## [WORK REQUIRED]
What lines in the material hold the string "keyboard"? Return every one of them.

++++++++

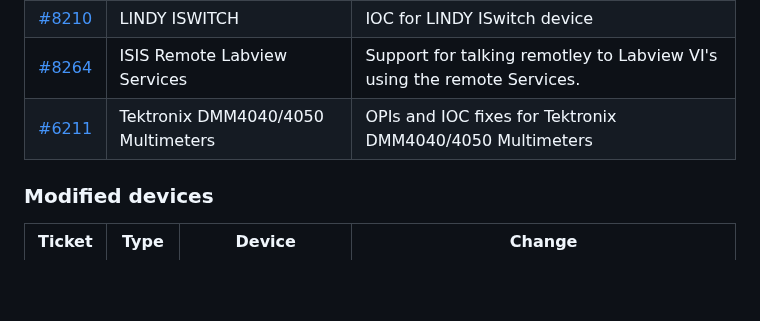
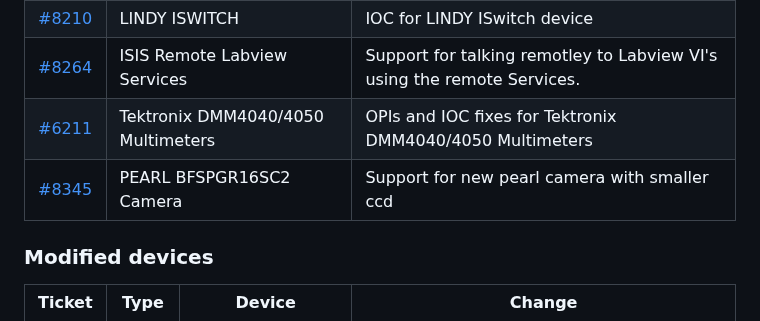
Before and after one commit to ISISComputingGroup/IBEX, a Markdown page: release_notes/ReleaseNotes_Upcoming.md, the part around the change. GitHub-like rendering; blank space fills up the shorter version.

Commit message:
Ticket8345

```diff
--- a/release_notes/ReleaseNotes_Upcoming.md
+++ b/release_notes/ReleaseNotes_Upcoming.md
@@ -23,6 +23,8 @@ See [here](https://github.com/ISISComputingGroup/IBEX/wiki#instrument-informatio
 | [#8210](https://github.com/ISISComputingGroup/IBEX/issues/8210) | LINDY ISWITCH | IOC for LINDY ISwitch device|
 | [#8264](https://github.com/ISISComputingGroup/IBEX/issues/8264) | ISIS Remote Labview Services| Support for talking remotley to Labview VI's using the remote Services. |
 | [#6211](https://github.com/ISISComputingGroup/IBEX/issues/6211) | Tektronix DMM4040/4050 Multimeters | OPIs and IOC fixes for Tektronix DMM4040/4050 Multimeters |
+| [#8345](https://github.com/ISISComputingGroup/IBEX/issues/8345) | PEARL BFSPGR16SC2 Camera | Support for new pearl camera with smaller ccd |
+
 
 ### Modified devices
 
```
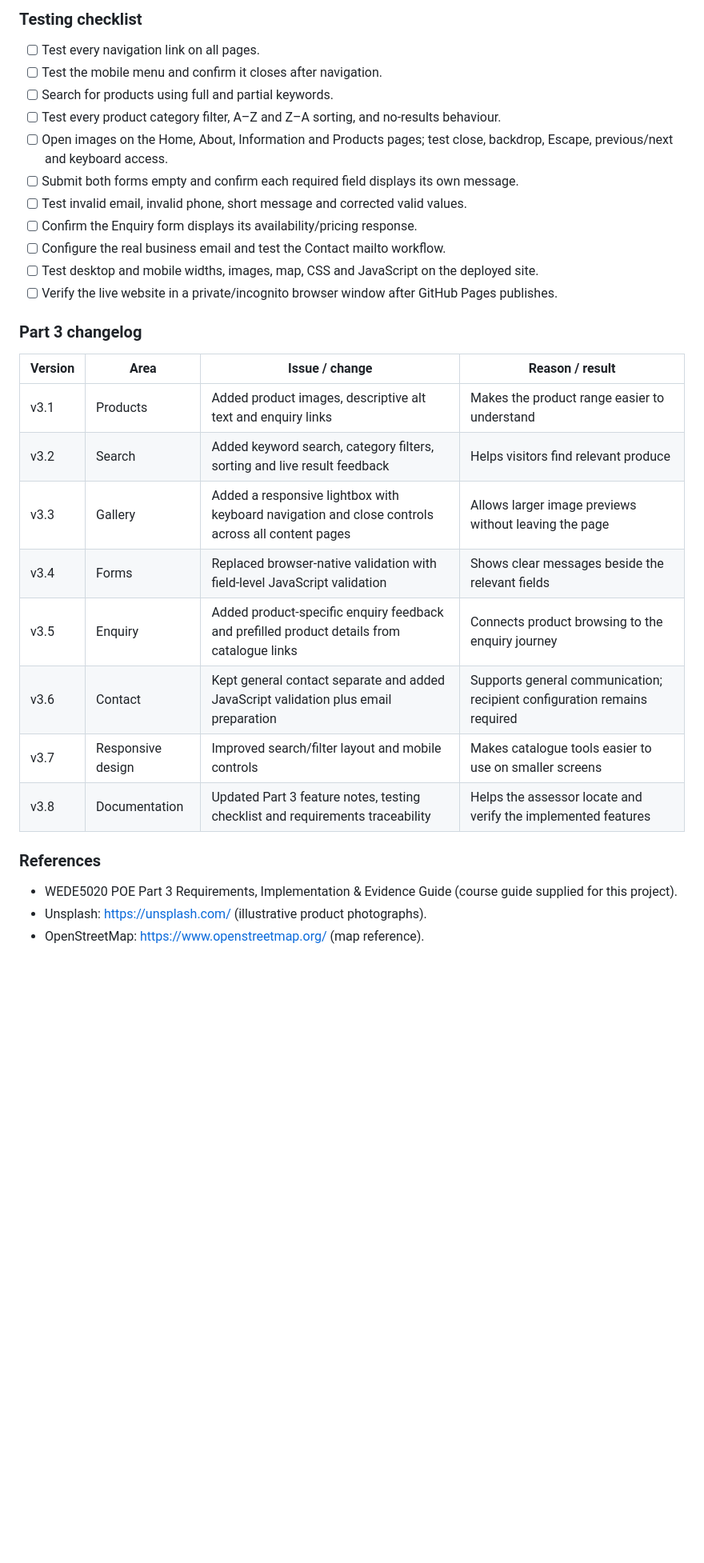
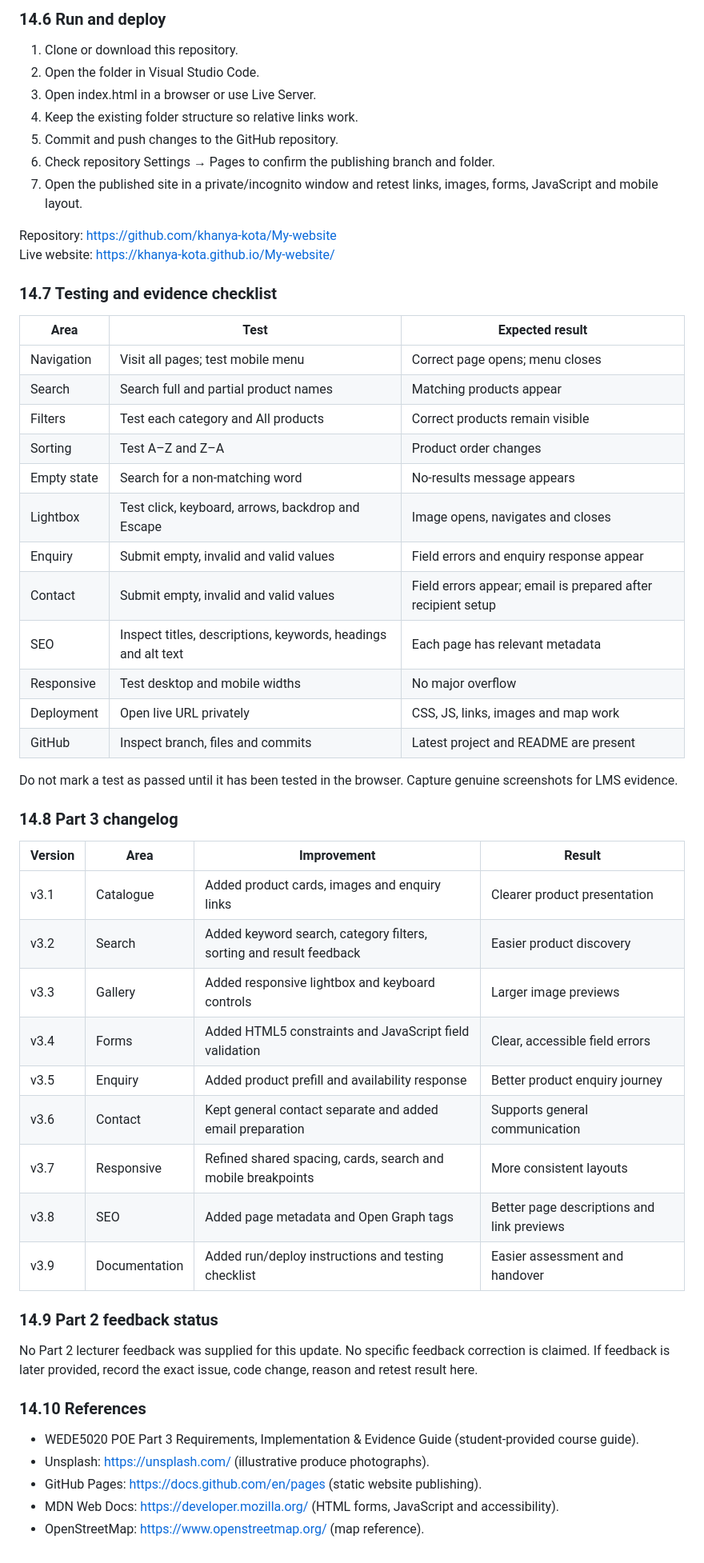
Before and after one commit to khanya-kota/My-website, a Markdown page: README.md, the part around one of its changes. Shown at 80% size. Rendered like a GitHub page; blank space fills up the shorter version.

```diff
--- a/README.md
+++ b/README.md
@@ -348,30 +359,53 @@ The Part 3 enhancements follow the WEDE5020 POE Part 3 Requirements Guide and us
 
-### Testing checklist
-- [ ] Test every navigation link on all pages.
-- [ ] Test the mobile menu and confirm it closes after navigation.
-- [ ] Search for products using full and partial keywords.
-- [ ] Test every product category filter, A–Z and Z–A sorting, and no-results behaviour.
-- [ ] Open images on the Home, About, Information and Products pages; test close, backdrop, Escape, previous/next and keyboard access.
-- [ ] Submit both forms empty and confirm each required field displays its own message.
-- [ ] Test invalid email, invalid phone, short message and corrected valid values.
-- [ ] Confirm the Enquiry form displays its availability/pricing response.
-- [ ] Configure the real business email and test the Contact mailto workflow.
-- [ ] Test desktop and mobile widths, images, map, CSS and JavaScript on the deployed site.
-- [ ] Verify the live website in a private/incognito browser window after GitHub Pages publishes.
+### 14.6 Run and deploy
+1. Clone or download this repository.
+2. Open the folder in Visual Studio Code.
+3. Open index.html in a browser or use Live Server.
+4. Keep the existing folder structure so relative links work.
+5. Commit and push changes to the GitHub repository.
+6. Check repository Settings → Pages to confirm the publishing branch and folder.
+7. Open the published site in a private/incognito window and retest links, images, forms, JavaScript and mobile layout.
 
-### Part 3 changelog
-| Version | Area | Issue / change | Reason / result |
+Repository: https://github.com/khanya-kota/My-website
+Live website: https://khanya-kota.github.io/My-website/
+
+### 14.7 Testing and evidence checklist
+| Area | Test | Expected result |
+|---|---|---|
+| Navigation | Visit all pages; test mobile menu | Correct page opens; menu closes |
+| Search | Search full and partial product names | Matching products appear |
+| Filters | Test each category and All products | Correct products remain visible |
+| Sorting | Test A–Z and Z–A | Product order changes |
+| Empty state | Search for a non-matching word | No-results message appears |
+| Lightbox | Test click, keyboard, arrows, backdrop and Escape | Image opens, navigates and closes |
+| Enquiry | Submit empty, invalid and valid values | Field errors and enquiry response appear |
+| Contact | Submit empty, invalid and valid values | Field errors appear; email is prepared after recipient setup |
+| SEO | Inspect titles, descriptions, keywords, headings and alt text | Each page has relevant metadata |
+| Responsive | Test desktop and mobile widths | No major overflow |
+| Deployment | Open live URL privately | CSS, JS, links, images and map work |
+| GitHub | Inspect branch, files and commits | Latest project and README are present |
+
+Do not mark a test as passed until it has been tested in the browser. Capture genuine screenshots for LMS evidence.
+
+### 14.8 Part 3 changelog
+| Version | Area | Improvement | Result |
 |---|---|---|---|
-| v3.1 | Products | Added product images, descriptive alt text and enquiry links | Makes the product range easier to understand |
-| v3.2 | Search | Added keyword search, category filters, sorting and live result feedback | Helps visitors find relevant produce |
-| v3.3 | Gallery | Added a responsive lightbox with keyboard navigation and close controls across all content pages | Allows larger image previews without leaving the page |
-| v3.4 | Forms | Replaced browser-native validation with field-level JavaScript validation | Shows clear messages beside the relevant fields |
-| v3.5 | Enquiry | Added product-specific enquiry feedback and prefilled product details from catalogue links | Connects product browsing to the enquiry journey |
-| v3.6 | Contact | Kept general contact separate and added JavaScript validation plus email preparation | Supports general communication; recipient configuration remains required |
-| v3.7 | Responsive design | Improved search/filter layout and mobile controls | Makes catalogue tools easier to use on smaller screens |
-| v3.8 | Documentation | Updated Part 3 feature notes, testing checklist and requirements traceability | Helps the assessor locate and verify the implemented features |
+| v3.1 | Catalogue | Added product cards, images and enquiry links | Clearer product presentation |
+| v3.2 | Search | Added keyword search, category filters, sorting and result feedback | Easier product discovery |
+| v3.3 | Gallery | Added responsive lightbox and keyboard controls | Larger image previews |
+| v3.4 | Forms | Added HTML5 constraints and JavaScript field validation | Clear, accessible field errors |
+| v3.5 | Enquiry | Added product prefill and availability response | Better product enquiry journey |
+| v3.6 | Contact | Kept general contact separate and added email preparation | Supports general communication |
+| v3.7 | Responsive | Refined shared spacing, cards, search and mobile breakpoints | More consistent layouts |
+| v3.8 | SEO | Added page metadata and Open Graph tags | Better page descriptions and link previews |
+| v3.9 | Documentation | Added run/deploy instructions and testing checklist | Easier assessment and handover |
 
-### References
-- WEDE5020 POE Part 3 Requirements, Implementation & Evidence Guide (course guide supplied for this project).
-- Unsplash: https://unsplash.com/ (illustrative product photographs).
+### 14.9 Part 2 feedback status
+No Part 2 lecturer feedback was supplied for this update. No specific feedback correction is claimed. If feedback is later provided, record the exact issue, code change, reason and retest result here.
+
+### 14.10 References
+- WEDE5020 POE Part 3 Requirements, Implementation & Evidence Guide (student-provided course guide).
+- Unsplash: https://unsplash.com/ (illustrative produce photographs).
+- GitHub Pages: https://docs.github.com/en/pages (static website publishing).
+- MDN Web Docs: https://developer.mozilla.org/ (HTML forms, JavaScript and accessibility).
 - OpenStreetMap: https://www.openstreetmap.org/ (map reference).
```
Also changed, not shown: other parts of README.md (+42 -31 lines).
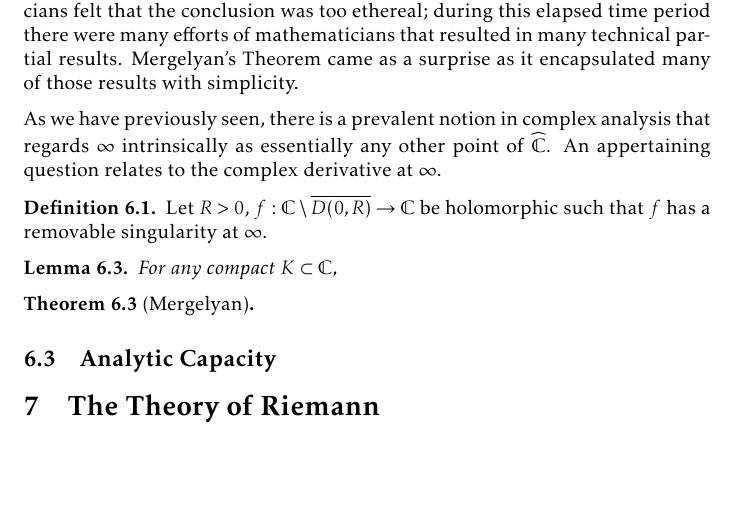
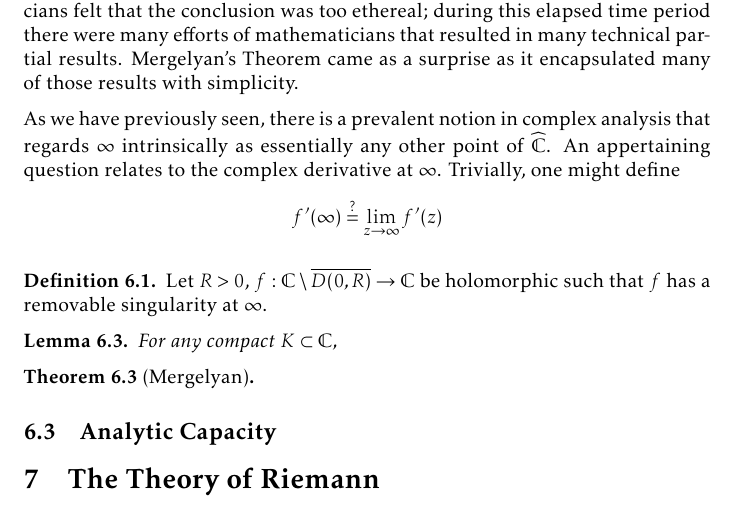
Before and after one commit to slipperking/complex-analysis-latex, a LaTeX document (main.tex): part of page 147 of 183, cut so that both start at the same text, the shorter picture padded with empty space. Compiled offline with pdfLaTeX.

Commit message:
overleaf_to_git (Tue Sep  9 23:53:45 2025 -0700): update main.tex from r21268 to r21269

```diff
--- a/main.tex
+++ b/main.tex
@@ -3376,7 +3376,7 @@ Although many mathematicians have since tried after the efforts of Weierstrass a
 
 The proof proposed by Mergelyan is almost trivial when compared with the results of many other mathematicians at the time. It even uses the concepts previously proposed by Runge. This begs the question: why was there such a prolonged time gap between the two similar formulations? Many mathematicians felt that the conclusion was too ethereal; during this elapsed time period there were many efforts of mathematicians that resulted in many technical partial results. Mergelyan's Theorem came as a surprise as it encapsulated many of those results with simplicity.
 
-As we have previously seen, there is a prevalent notion in complex analysis that regards \(\infty\) intrinsically as essentially any other point of \(\extcomplex\). An appertaining question relates to the complex derivative at \(\infty\).
+As we have previously seen, there is a prevalent notion in complex analysis that regards \(\infty\) intrinsically as essentially any other point of \(\extcomplex\). An appertaining question relates to the complex derivative at \(\infty\). Trivially, one might define \[f'(\infty)\overset{?}{=}\lim_{z\to\infty} f'(z)\]
 \begin{definition}
     Let \(R>0\), \(f:\mathbb{C}\setminus\overline{D(0,R)}\to\mathbb{C}\) be holomorphic such that \(f\) has a removable singularity at \(\infty\).
 \end{definition}
```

++++++++

## [ANSWER TO THIS EXERCISE]
-- [ ] Open images on the Home, About, Information and Products pages; test close, backdrop, Escape, previous/next and keyboard access.
+| Lightbox | Test click, keyboard, arrows, backdrop and Escape | Image opens, navigates and closes |
-| v3.3 | Gallery | Added a responsive lightbox with keyboard navigation and close controls across all content pages | Allows larger image previews without leaving the page |
+| v3.3 | Gallery | Added responsive lightbox and keyboard controls | Larger image previews |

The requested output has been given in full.